Hello, I am desperately trying to get the two RS-232 interfaces on the LPC-P2148 running. My goal is to read data from either of the interfaces and write them to a SD-card (second problem). Can anyone provide any piece of sample code for that purpose? Many thanks in advance ..Kyer
Besides, is there any piece of documentation for the LPC-P2148 you recommend? I just can´t find any. I am so lost, I don´t even know what the buttons on the board are for and how to start/stop programs. Meh. I am a decent programmer and I have experiences with oldschool-microcontrollers (HC6805), I am just new to the ARM-world, so any help is much appreciated. Thanks
Kyer wrote: > Hello, > > I am desperately trying to get the two RS-232 interfaces on the > LPC-P2148 running. > > My goal is to read data from either of the interfaces and write them to > a SD-card (second problem). > > Can anyone provide any piece of sample code for that purpose? > > Many thanks in advance > ..Kyer See www.efsl.be and http://www.siwawi.arubi.uni-kl.de/avr_projects/arm_projects/efsl_arm/index.html Download the package from the link [T4]. An example-application is included (UART and SD/MMC-Card). Martin Thomas
Kyer wrote: > Besides, is there any piece of documentation for the LPC-P2148 you > recommend? I just can´t find any. Uh... you might try the manufacturers user manual, from the manufacturer's site (somehow that seems too obvious!?): http://www.nxp.com/acrobat/usermanuals/UM10139_1.pdf
Clifford Slocombe wrote: >(somehow that seems too obvious!?): For something perhaps a little less obvious and definitely very helpful in your situation try also "The Insider's Guide To The Philips ARM7-Based Microcontrollers: An Engineer's Introduction To The LPC2000 Series" available at http://www.hitex.co.uk/download.html (click the 'Insiders Guides' link). You need to register to get it, but it is worth it.

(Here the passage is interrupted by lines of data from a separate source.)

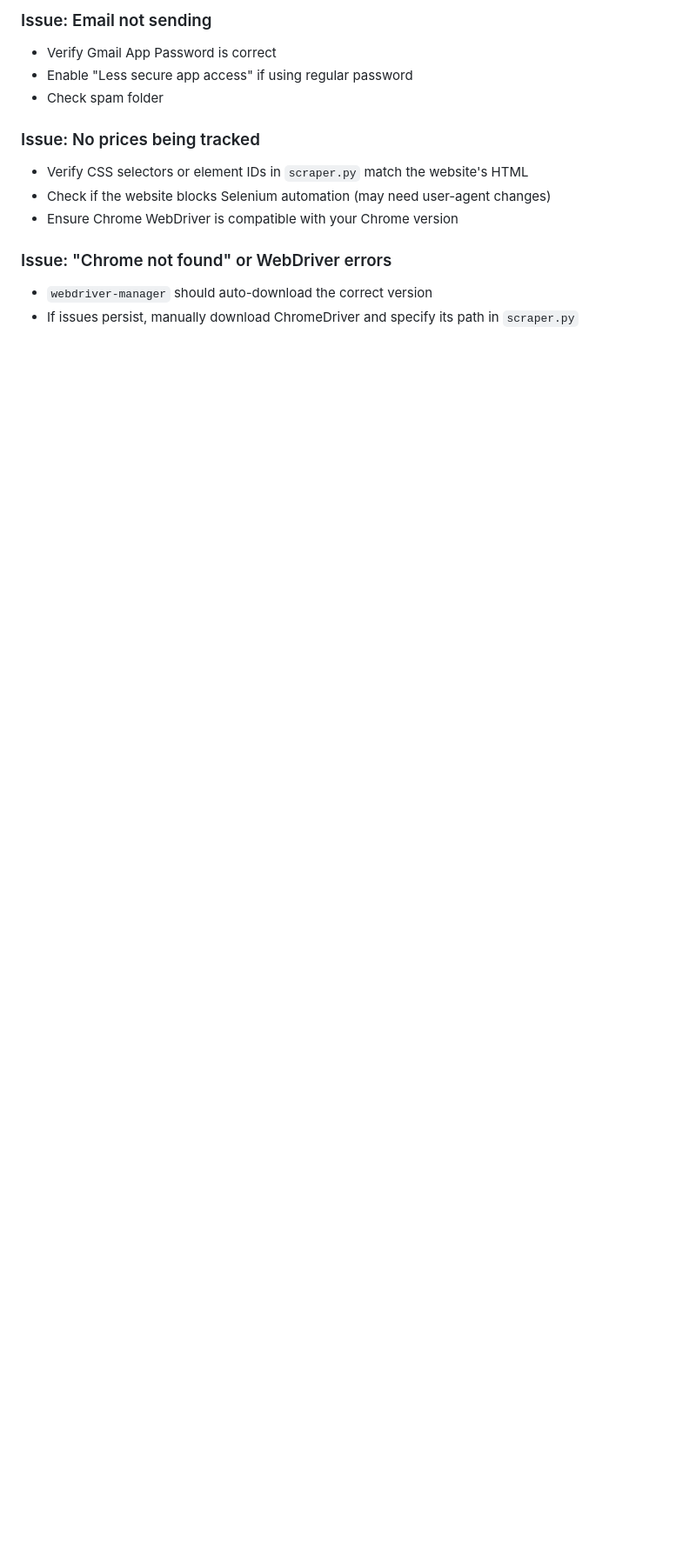
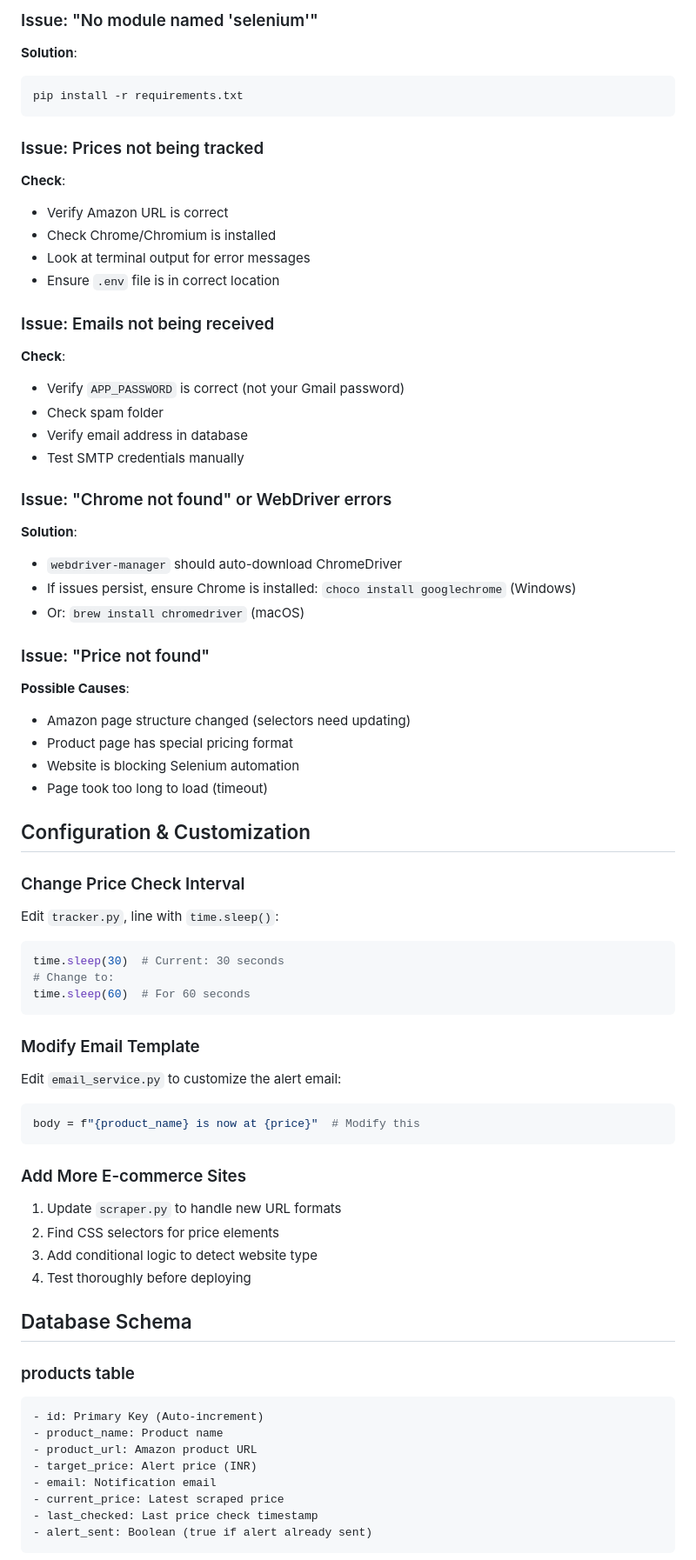
Before and after one commit to kallamchinmayereddy/Price_alert_bot, a Markdown page: README.md, the part around one of its changes. Shown at 87% size. GitHub-like rendering; blank space fills up the shorter version.

````diff
--- a/README.md
+++ b/README.md
@@ -190,14 +233,70 @@ Edit `scraper.py` to add support for more websites. The scraper uses Selenium wi
 
-### Issue: Email not sending
-- Verify Gmail App Password is correct
-- Enable "Less secure app access" if using regular password
+### Issue: "No module named 'selenium'"
+**Solution**:
+```bash
+pip install -r requirements.txt
+```
+
+### Issue: Prices not being tracked
+**Check**:
+- Verify Amazon URL is correct
+- Check Chrome/Chromium is installed
+- Look at terminal output for error messages
+- Ensure `.env` file is in correct location
+
+### Issue: Emails not being received
+**Check**:
+- Verify `APP_PASSWORD` is correct (not your Gmail password)
 - Check spam folder
-
-### Issue: No prices being tracked
-- Verify CSS selectors or element IDs in `scraper.py` match the website's HTML
-- Check if the website blocks Selenium automation (may need user-agent changes)
-- Ensure Chrome WebDriver is compatible with your Chrome version
+- Verify email address in database
+- Test SMTP credentials manually
 
 ### Issue: "Chrome not found" or WebDriver errors
-- `webdriver-manager` should auto-download the correct version
-- If issues persist, manually download ChromeDriver and specify its path in `scraper.py`
+**Solution**:
+- `webdriver-manager` should auto-download ChromeDriver
+- If issues persist, ensure Chrome is installed: `choco install googlechrome` (Windows)
+- Or: `brew install chromedriver` (macOS)
+
+### Issue: "Price not found"
+**Possible Causes**:
+- Amazon page structure changed (selectors need updating)
+- Product page has special pricing format
+- Website is blocking Selenium automation
+- Page took too long to load (timeout)
+
+## Configuration & Customization
+
+### Change Price Check Interval
+Edit `tracker.py`, line with `time.sleep()`:
+```python
+time.sleep(30)  # Current: 30 seconds
+# Change to:
+time.sleep(60)  # For 60 seconds
+```
+
+### Modify Email Template
+Edit `email_service.py` to customize the alert email:
+```python
+body = f"{product_name} is now at {price}"  # Modify this
+```
+
+### Add More E-commerce Sites
+1. Update `scraper.py` to handle new URL formats
+2. Find CSS selectors for price elements
+3. Add conditional logic to detect website type
+4. Test thoroughly before deploying
+
+## Database Schema
+
+### products table
+```
+- id: Primary Key (Auto-increment)
+- product_name: Product name
+- product_url: Amazon product URL
+- target_price: Alert price (INR)
+- email: Notification email
+- current_price: Latest scraped price
+- last_checked: Last price check timestamp
+- alert_sent: Boolean (true if alert already sent)
+```
+
````
Also changed, not shown: other parts of README.md (+170 -91 lines).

Martin Thomas wrote: > See www.efsl.be and > http://www.siwawi.arubi.uni-kl.de/avr_projects/arm_projects/efsl_arm/index.html > Download the package from the link [T4]. An example-application is > included (UART and SD/MMC-Card). > Some caution required here. I believe most of UART examples are polled. If you want to perform SD and serial I/O asynchronously, you will have to implement buffered interrupt driven serial I/O. Otherwise if you recieve serial data while you are writing to the card (which is necessarily polled), you will get a serial buffer overrun and loose data. Also, SD cards vary wildly in write speed, I have had cards that barely achieve 32Kb/sec while others can get >500Kb/sec. This performance is independent of the SPI clock rate applied, and is down to the 'busy' polling needed. This performance variation will inform the buffer size you will need for the serial I/O. Finally, SD card performance is drastically reduced when writing very small data chunks, because of the fixed overhead required to perform every access. So to maximise performance you should buffer the data and write in larger chunks. For example in my tests I achived 55ms for a 1kb write, but only 330ms for 128kb. This buffer should be secondary to and larger than the serial i/o buffer as it needs different charactaristics. You might get away with polled serial I/O if the incomming data is periodic and relatively infrequent, so that you know after receiving data you will never receive more until the SD write has completed. But for the little effort it required, buffered serial I/O is mich more flexible. Another (nasty) solution, is to modify the low-level SD card driver so that it polls and bufferes serial input while servicing the card, but frankly this would be very hard to maintain evne if it worked at all. Clifford